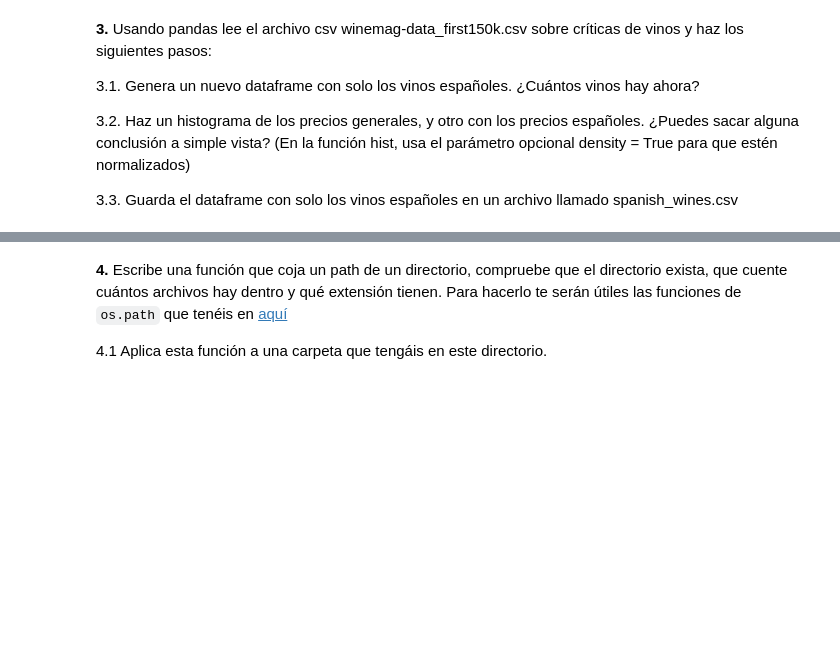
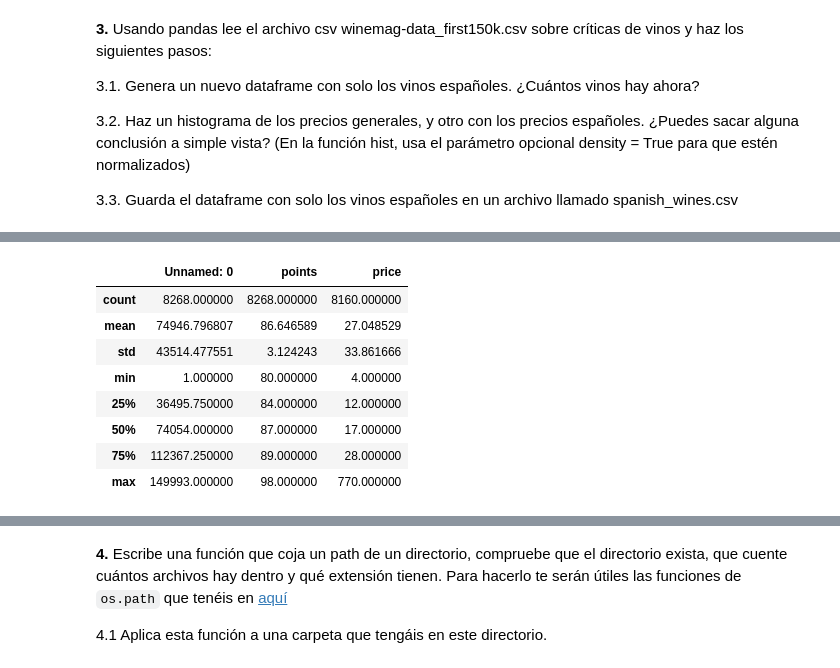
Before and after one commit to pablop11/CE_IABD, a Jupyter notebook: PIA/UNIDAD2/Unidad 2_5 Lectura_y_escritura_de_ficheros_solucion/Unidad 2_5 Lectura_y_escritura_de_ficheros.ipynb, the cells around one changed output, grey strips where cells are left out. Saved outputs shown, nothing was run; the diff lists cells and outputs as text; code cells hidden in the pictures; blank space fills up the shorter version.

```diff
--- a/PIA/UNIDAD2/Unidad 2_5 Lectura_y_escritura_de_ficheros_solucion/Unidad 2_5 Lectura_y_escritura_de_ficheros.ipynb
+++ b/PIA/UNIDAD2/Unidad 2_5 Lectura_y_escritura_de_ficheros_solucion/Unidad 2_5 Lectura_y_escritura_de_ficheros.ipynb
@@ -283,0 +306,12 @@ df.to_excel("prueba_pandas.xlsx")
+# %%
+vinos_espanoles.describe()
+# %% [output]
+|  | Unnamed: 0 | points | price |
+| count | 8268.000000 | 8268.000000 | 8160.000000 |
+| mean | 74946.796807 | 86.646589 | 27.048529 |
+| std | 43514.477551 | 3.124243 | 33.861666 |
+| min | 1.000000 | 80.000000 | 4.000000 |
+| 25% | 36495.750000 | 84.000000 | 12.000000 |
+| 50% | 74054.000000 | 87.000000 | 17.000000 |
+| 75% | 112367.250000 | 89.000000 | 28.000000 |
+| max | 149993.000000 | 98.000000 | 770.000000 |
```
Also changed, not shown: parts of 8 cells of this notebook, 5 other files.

--

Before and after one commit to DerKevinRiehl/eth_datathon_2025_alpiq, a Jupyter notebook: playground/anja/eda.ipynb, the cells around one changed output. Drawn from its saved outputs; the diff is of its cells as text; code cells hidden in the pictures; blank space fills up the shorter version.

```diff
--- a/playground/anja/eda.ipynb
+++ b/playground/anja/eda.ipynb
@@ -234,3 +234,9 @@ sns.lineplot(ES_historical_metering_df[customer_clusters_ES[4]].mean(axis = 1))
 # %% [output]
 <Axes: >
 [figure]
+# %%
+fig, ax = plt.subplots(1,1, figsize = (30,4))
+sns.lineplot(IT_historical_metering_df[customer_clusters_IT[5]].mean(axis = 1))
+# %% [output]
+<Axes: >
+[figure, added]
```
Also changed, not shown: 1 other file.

TASK OBJECTIVE — From the listing, copy every line where the string "output" appears.

SOLUTION FOR THIS PROBLEM —
Before and after one commit to pablop11/CE_IABD, a Jupyter notebook: PIA/UNIDAD2/Unidad 2_5 Lectura_y_escritura_de_ficheros_solucion/Unidad 2_5 Lectura_y_escritura_de_ficheros.ipynb, the cells around one changed output, grey strips where cells are left out. Saved outputs shown, nothing was run; the diff lists cells and outputs as text; code cells hidden in the pictures; blank space fills up the shorter version.
+# %% [output]
Before and after one commit to DerKevinRiehl/eth_datathon_2025_alpiq, a Jupyter notebook: playground/anja/eda.ipynb, the cells around one changed output. Drawn from its saved outputs; the diff is of its cells as text; code cells hidden in the pictures; blank space fills up the shorter version.
 # %% [output]
+# %% [output]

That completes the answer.